Preheat the oven to 375 F (180 C), on the convection setting if possible. Season the cockerels well with salt and pepper. In a small saucepan, melt together 1 tbsp each chestnut honey and butter. Brush this over the cockerels and place in the hot oven. Roast for about 50 mins, basting a couple of times and checking to see that the juices are not burning.
Remove the cockerels from the oven, set aside the birds and strain the juices into a bowl. Place the juices in the refrigerator until the fat solidifies, then discard the fat. (If you don't have time for this, just spoon the fat off carefully from the surface of the juices.)
Half-fill a medium saucepan with water and bring to a boil. Dip in the peaches for about 15-20 seconds to loosen their skins. Rinse with cold water, then cut the peaches in half, remove the stones and peel each half.
Heat another 1 tbsp each chestnut honey and butter in a large nonstick frying pan over high heat. Add the peaches, stone side down and cook until lightly browned, adjusting the heat so that the juices don't burn. Flip them over and cook for about 1 min on the other side. Deglaze the pan juices with the balsamic vinegar, then strain the juice and mix it with the meat juices in a small saucepan.
Reduce these juices until they are slightly syrupy, then add the remaining butter, cold from the refrigerator, in small chunks, whisking all the time. When the sauce is glossy and emulsified, whisk in the crème fraîche.
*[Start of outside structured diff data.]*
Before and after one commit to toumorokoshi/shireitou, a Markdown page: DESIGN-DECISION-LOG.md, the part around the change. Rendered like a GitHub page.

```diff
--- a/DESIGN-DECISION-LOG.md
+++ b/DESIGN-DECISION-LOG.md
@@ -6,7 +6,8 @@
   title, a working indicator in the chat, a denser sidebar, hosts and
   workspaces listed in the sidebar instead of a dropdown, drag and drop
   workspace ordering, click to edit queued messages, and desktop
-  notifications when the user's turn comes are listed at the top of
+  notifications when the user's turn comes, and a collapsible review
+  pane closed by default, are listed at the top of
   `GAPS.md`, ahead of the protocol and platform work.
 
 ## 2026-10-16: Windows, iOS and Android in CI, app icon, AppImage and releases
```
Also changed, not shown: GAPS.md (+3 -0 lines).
Before serving, cut the cockerels in half and arrange on an ovenproof serving dish with the peaches. Warm through in the oven and sprinkle with toasted sesame seeds. Serve the meat and peaches with the sauce on the side, as it could separate if heated with the meat in the oven.
6 comment(s) on this page. Add your own comment below.
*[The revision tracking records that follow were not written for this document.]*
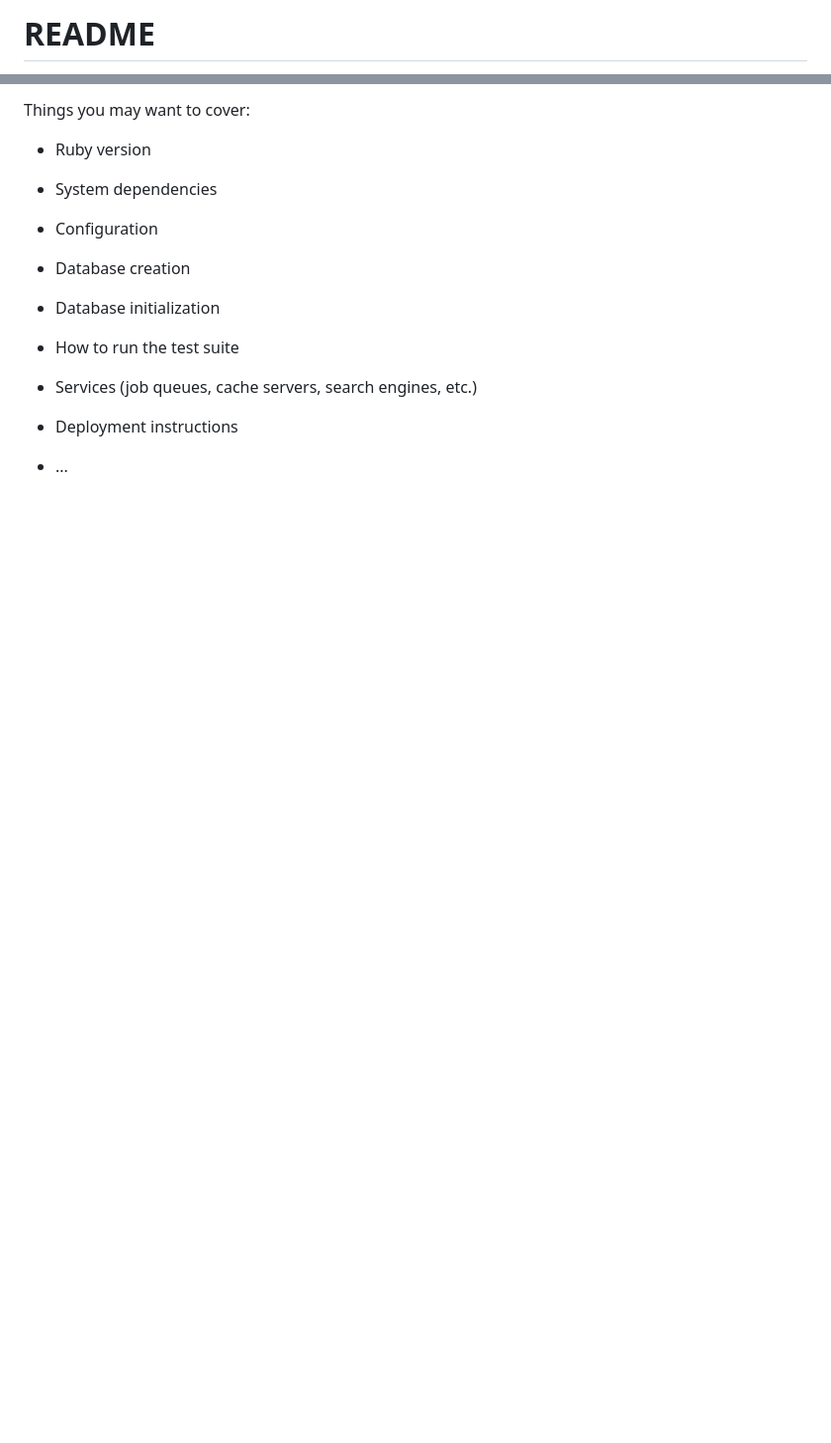
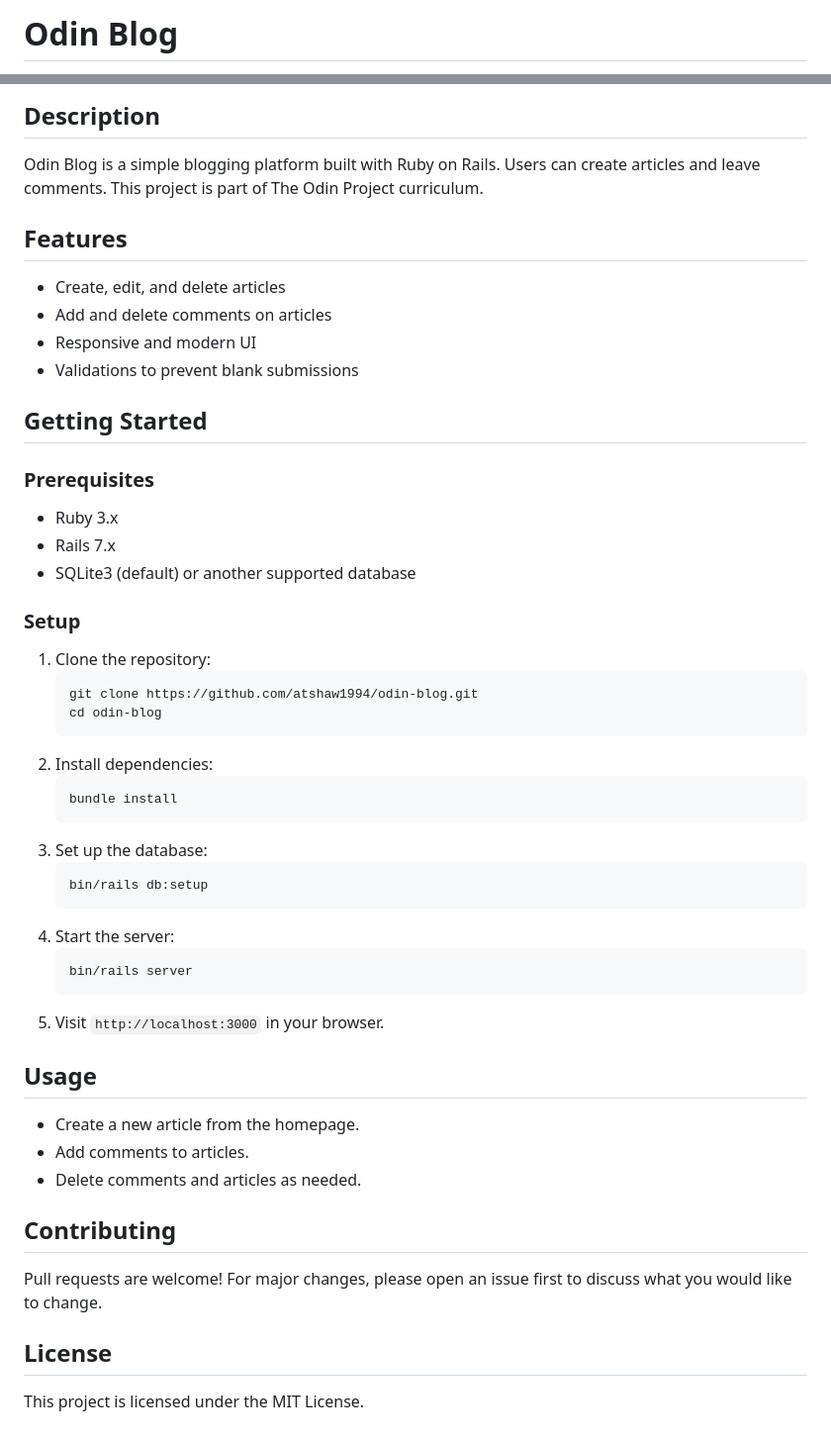
Before and after one commit to atshaw1994/Narratree, a Markdown page: README.md, 2 parts joined by grey strips. Shown: that part at 99% size. Rendered like a GitHub page; blank space fills up the shorter version.

````diff
--- a/README.md
+++ b/README.md
@@ -1,2 +1,2 @@
-# README
+# Odin Blog
 
@@ -5,20 +4,54 @@ application up and running.
 
-Things you may want to cover:
+## Description
 
-* Ruby version
+Odin Blog is a simple blogging platform built with Ruby on Rails. Users can create articles and leave comments. This project is part of The Odin Project curriculum.
 
-* System dependencies
+## Features
 
-* Configuration
+- Create, edit, and delete articles
+- Add and delete comments on articles
+- Responsive and modern UI
+- Validations to prevent blank submissions
 
-* Database creation
+## Getting Started
 
-* Database initialization
+### Prerequisites
 
-* How to run the test suite
+- Ruby 3.x
+- Rails 7.x
+- SQLite3 (default) or another supported database
 
-* Services (job queues, cache servers, search engines, etc.)
+### Setup
 
-* Deployment instructions
+1. Clone the repository:
+   ```sh
+   git clone https://github.com/atshaw1994/odin-blog.git
+   cd odin-blog
+   ```
+2. Install dependencies:
+   ```sh
+   bundle install
+   ```
+3. Set up the database:
+   ```sh
+   bin/rails db:setup
+   ```
+4. Start the server:
+   ```sh
+   bin/rails server
+   ```
+5. Visit `http://localhost:3000` in your browser.
 
-* ...
+## Usage
+
+- Create a new article from the homepage.
+- Add comments to articles.
+- Delete comments and articles as needed.
+
+## Contributing
+
+Pull requests are welcome! For major changes, please open an issue first to discuss what you would like to change.
+
+## License
+
+This project is licensed under the MIT License.
````
Also changed, not shown: other parts of README.md (+1 -2 lines), Screenshot.png (added).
That reads like something fabulous. I will definitely try it this autumn. As I work in the local organic restaurant, Mahe Köök, I have access to organic honey which should be perfect for the recipe.
Indeed it should be perfect, Martha! I love the thought of this recipe being reproduced on your island.
Ciao Diva! I think I just couldn't bring myself to say that a cockerel is a baby rooster. In Canada we used to buy Cornish game hens - I'm not sure if these are still available, but they are about the same size. A small chicken would do fine, perhaps cut into four instead of in half.
I will be trying this recipe for sure. I have never tasted cockerel so am looking forward to another new taste. I always thought that Cockerel would be a tuff meat, we will see!!
Fiona, because a cockerel is a small bird it's actually very tender. Have fun with this recipe and don't be afraid to play around with other poultry or fruits!